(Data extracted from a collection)
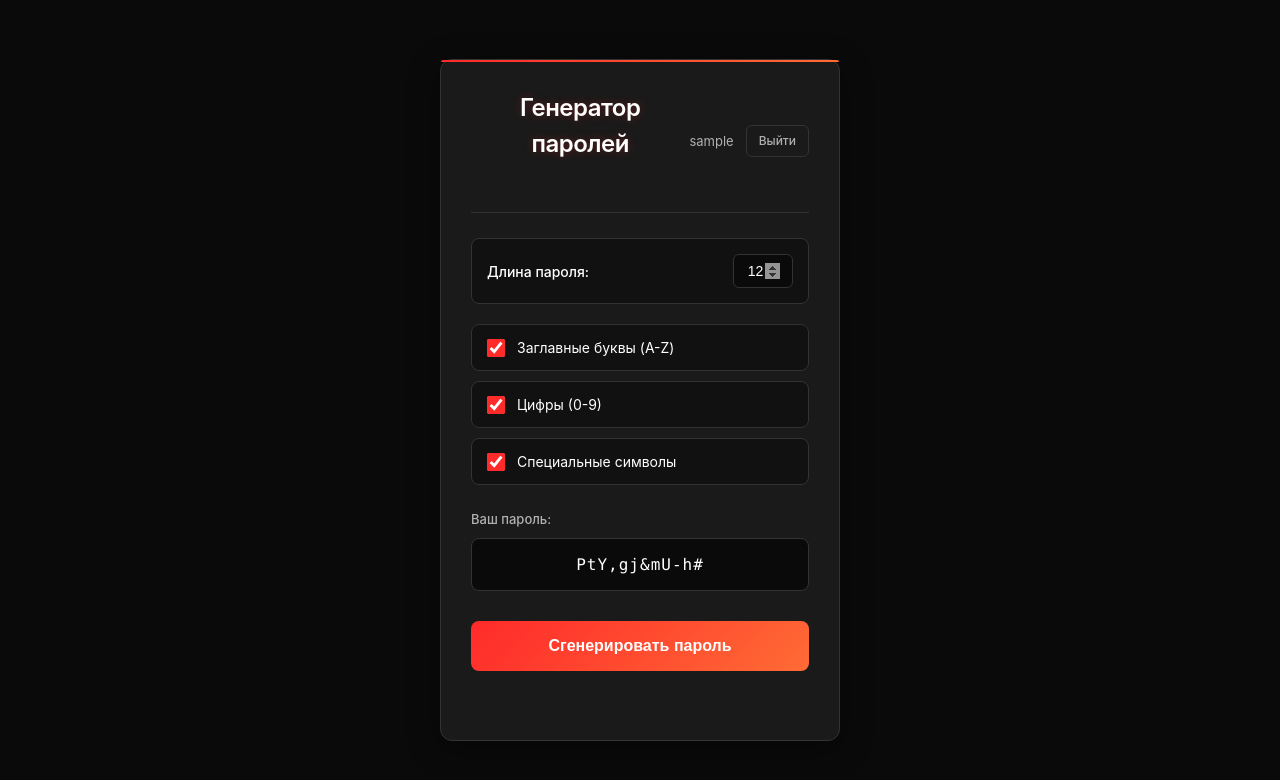
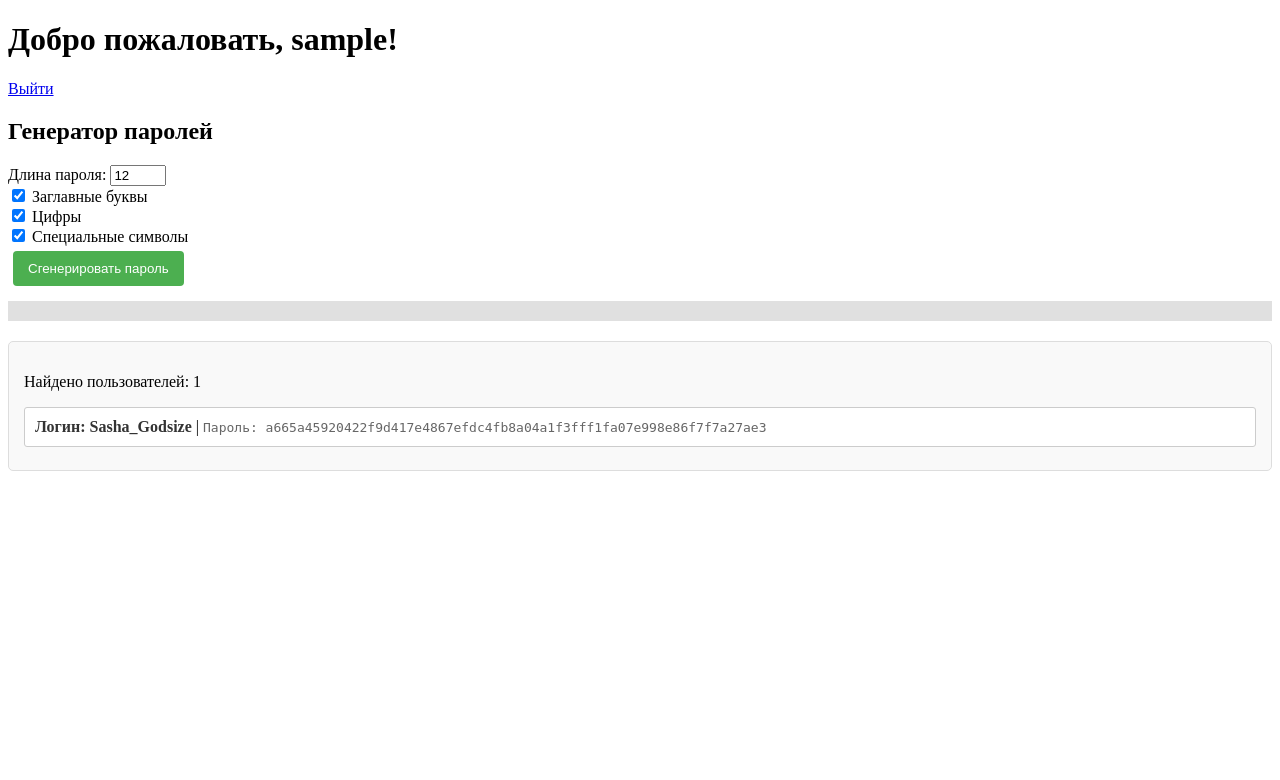
Before and after one commit to SashaDanil/DEMON-DESTOER-COMMANDER-APPARATION-PROTECTION, a Flask app: page / in a window 1280 px wide. Shown: the top 780 px of the page. Run offline with Flask 3, Linux system fonts and the light colour scheme; the visitor is signed in with stand-in values (Sample User, id 1).

Commit message:
Update index.html

```diff
--- a/templates/index.html
+++ b/templates/index.html
@@ -1,74 +1,97 @@
 <!DOCTYPE html>
-<html lang="ru">
+<html>
 <head>
-    <meta charset="UTF-8">
-    <meta name="viewport" content="width=device-width, initial-scale=1.0">
     <title>Генератор паролей</title>
-    <link rel="stylesheet" href="{{ url_for('static', filename='style.css') }}">
+    <style>
+        .users-section {
+            margin-top: 20px;
+            padding: 15px;
+            border: 1px solid #ddd;
+            border-radius: 5px;
+            background: #f9f9f9;
+        }
+        .user-item {
+            margin: 8px 0;
+            padding: 10px;
+            background: white;
+            border: 1px solid #ccc;
+            border-radius: 3px;
+        }
+        .user-login {
+            font-weight: bold;
+            color: #333;
+        }
+        .user-password {
+            color: #666;
+            font-family: monospace;
+        }
+        .file-content {
+            background: #2d2d2d;
+            color: #f8f8f2;
+            padding: 15px;
+            border-radius: 5px;
+            font-family: monospace;
+            white-space: pre-wrap;
+            margin-top: 10px;
+            max-height: 400px;
+            overflow-y: auto;
+        }
+        .button {
+            background: #4CAF50;
+            color: white;
+            padding: 10px 15px;
+            border: none;
+            border-radius: 4px;
+            cursor: pointer;
+            margin: 5px;
+        }
+        .button:hover {
+            background: #45a049;
+        }
+        .button-secondary {
+            background: #008CBA;
+        }
+        .button-secondary:hover {
+            background: #007B9A;
+        }
+    </style>
 </head>
 <body>
-    <div class="container">
-        {% if 'username' in session %}
-        <div class="header-bar">
-            <h1>Генератор паролей</h1>
-            <div class="user-info">
-                <span>{{ username }}</span>
-                <a href="{{ url_for('logout') }}" class="logout-btn">Выйти</a>
+    <h1>Добро пожаловать, {{ username }}!</h1>
+    <p><a href="{{ url_for('logout') }}">Выйти</a></p>
+
+    <h2>Генератор паролей</h2>
+    <div>
+        <label>Длина пароля: <input type="number" id="length" value="12" min="1" max="50"></label><br>
+        <label><input type="checkbox" id="uppercase" checked> Заглавные буквы</label><br>
+        <label><input type="checkbox" id="numbers" checked> Цифры</label><br>
+        <label><input type="checkbox" id="special" checked> Специальные символы</label><br>
+        <button class="button" onclick="generatePassword()">Сгенерировать пароль</button>
     </div>
+    <div id="result" style="margin: 10px 0; padding: 10px; background: #e0e0e0;"></div>
+
+    <div class="users-section">
+
+
+        {% if all_users %}
+            <p>Найдено пользователей: {{ all_users|length }}</p>
+            {% for user, password in all_users.items() %}
+                <div class="user-item">
+                    <span class="user-login">Логин: {{ user }}</span> |
+                    <span class="user-password">Пароль: {{ password }}</span>
                 </div>
+            {% endfor %}
         {% else %}
-        <h1>Генератор паролей</h1>
+            <p style="color: red;">Пользователей не найдено или файл пуст</p>
         {% endif %}
-
-        <div class="settings">
-            <div class="setting-group length-input">
-                <label for="length">Длина пароля:</label>
-                <input type="number" id="length" min="4" max="50" value="12">
-            </div>
-
-            <div class="setting-group checkbox-group">
-                <input type="checkbox" id="uppercase" checked>
-                <label for="uppercase">Заглавные буквы (A-Z)</label>
-            </div>
-
-            <div class="setting-group checkbox-group">
-                <input type="checkbox" id="numbers" checked>
-                <label for="numbers">Цифры (0-9)</label>
-            </div>
-
-            <div class="setting-group checkbox-group">
-                <input type="checkbox" id="special" checked>
-                <label for="special">Специальные символы</label>
-            </div>
-        </div>
-
-        <div class="result">
-            <label for="password">Ваш пароль:</label>
-            <input type="text" id="password" readonly>
-        </div>
-
-        <button id="generate-btn">Сгенерировать пароль</button>
-
-        <div class="message" id="message"></div>
     </div>
 
     <script>
-        document.addEventListener('DOMContentLoaded', function() {
-            const generateBtn = document.getElementById('generate-btn');
-            const passwordInput = document.getElementById('password');
-            const messageDiv = document.getElementById('message');
-
-            generateBtn.addEventListener('click', generatePassword);
-
         function generatePassword() {
-                const length = parseInt(document.getElementById('length').value);
+            const length = document.getElementById('length').value;
             const uppercase = document.getElementById('uppercase').checked;
             const numbers = document.getElementById('numbers').checked;
             const special = document.getElementById('special').checked;
-
-                // Показываем загрузку
-                generateBtn.textContent = 'Генерация...';
-                generateBtn.disabled = true;
 
             fetch('/generate', {
                 method: 'POST',
@@ -76,7 +99,7 @@
                     'Content-Type': 'application/json',
                 },
                 body: JSON.stringify({
-                        length: length,
+                    length: parseInt(length),
                     uppercase: uppercase,
                     numbers: numbers,
                     special: special
@@ -84,37 +107,36 @@
             })
             .then(response => response.json())
             .then(data => {
+                const resultDiv = document.getElementById('result');
                 if (data.success) {
-                        passwordInput.value = data.password;
-                        showMessage('Пароль сгенерирован успешно!', 'success');
+                    resultDiv.innerHTML =
+                        `<p><strong>Сгенерированный пароль:</strong> <span style="font-family: monospace; font-weight: bold;">${data.password}</span></p>`;
                 } else {
-                        showMessage('Ошибка: ' + data.error, 'error');
+                    resultDiv.innerHTML =
+                        `<p style="color: red;">Ошибка: ${data.error}</p>`;
+                }
+            });
+        }
+
+        function viewFileContent() {
+            fetch('/view_file')
+                .then(response => response.json())
+                .then(data => {
+                    const fileContentDiv = document.getElementById('fileContent');
+                    if (data.success) {
+                        fileContentDiv.textContent = data.content;
+                        fileContentDiv.style.display = 'block';
+                    } else {
+                        fileContentDiv.textContent = 'Ошибка: ' + data.error;
+                        fileContentDiv.style.display = 'block';
                     }
                 })
                 .catch(error => {
-                    console.error('Error:', error);
-                    showMessage('Ошибка соединения с сервером', 'error');
-                })
-                .finally(() => {
-                    generateBtn.textContent = 'Сгенерировать пароль';
-                    generateBtn.disabled = false;
+                    const fileContentDiv = document.getElementById('fileContent');
+                    fileContentDiv.textContent = 'Ошибка при загрузке файла: ' + error;
+                    fileContentDiv.style.display = 'block';
                 });
         }
-
-            function showMessage(text, type) {
-                messageDiv.textContent = text;
-                messageDiv.className = 'message ' + type;
-
-                // Автоматически скрываем сообщение через 3 секунды
-                setTimeout(() => {
-                    messageDiv.textContent = '';
-                    messageDiv.className = 'message';
-                }, 3000);
-            }
-
-            // Генерируем пароль при загрузке страницы
-            generatePassword();
-        });
     </script>
 </body>
 </html>
```
Lines whose indentation alone changed are shown as unchanged.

WORK ORDER »
Nothing but a number should be given: the count of lines above in which the word "textContent" occurs.

EXPECTED ANSWER »
7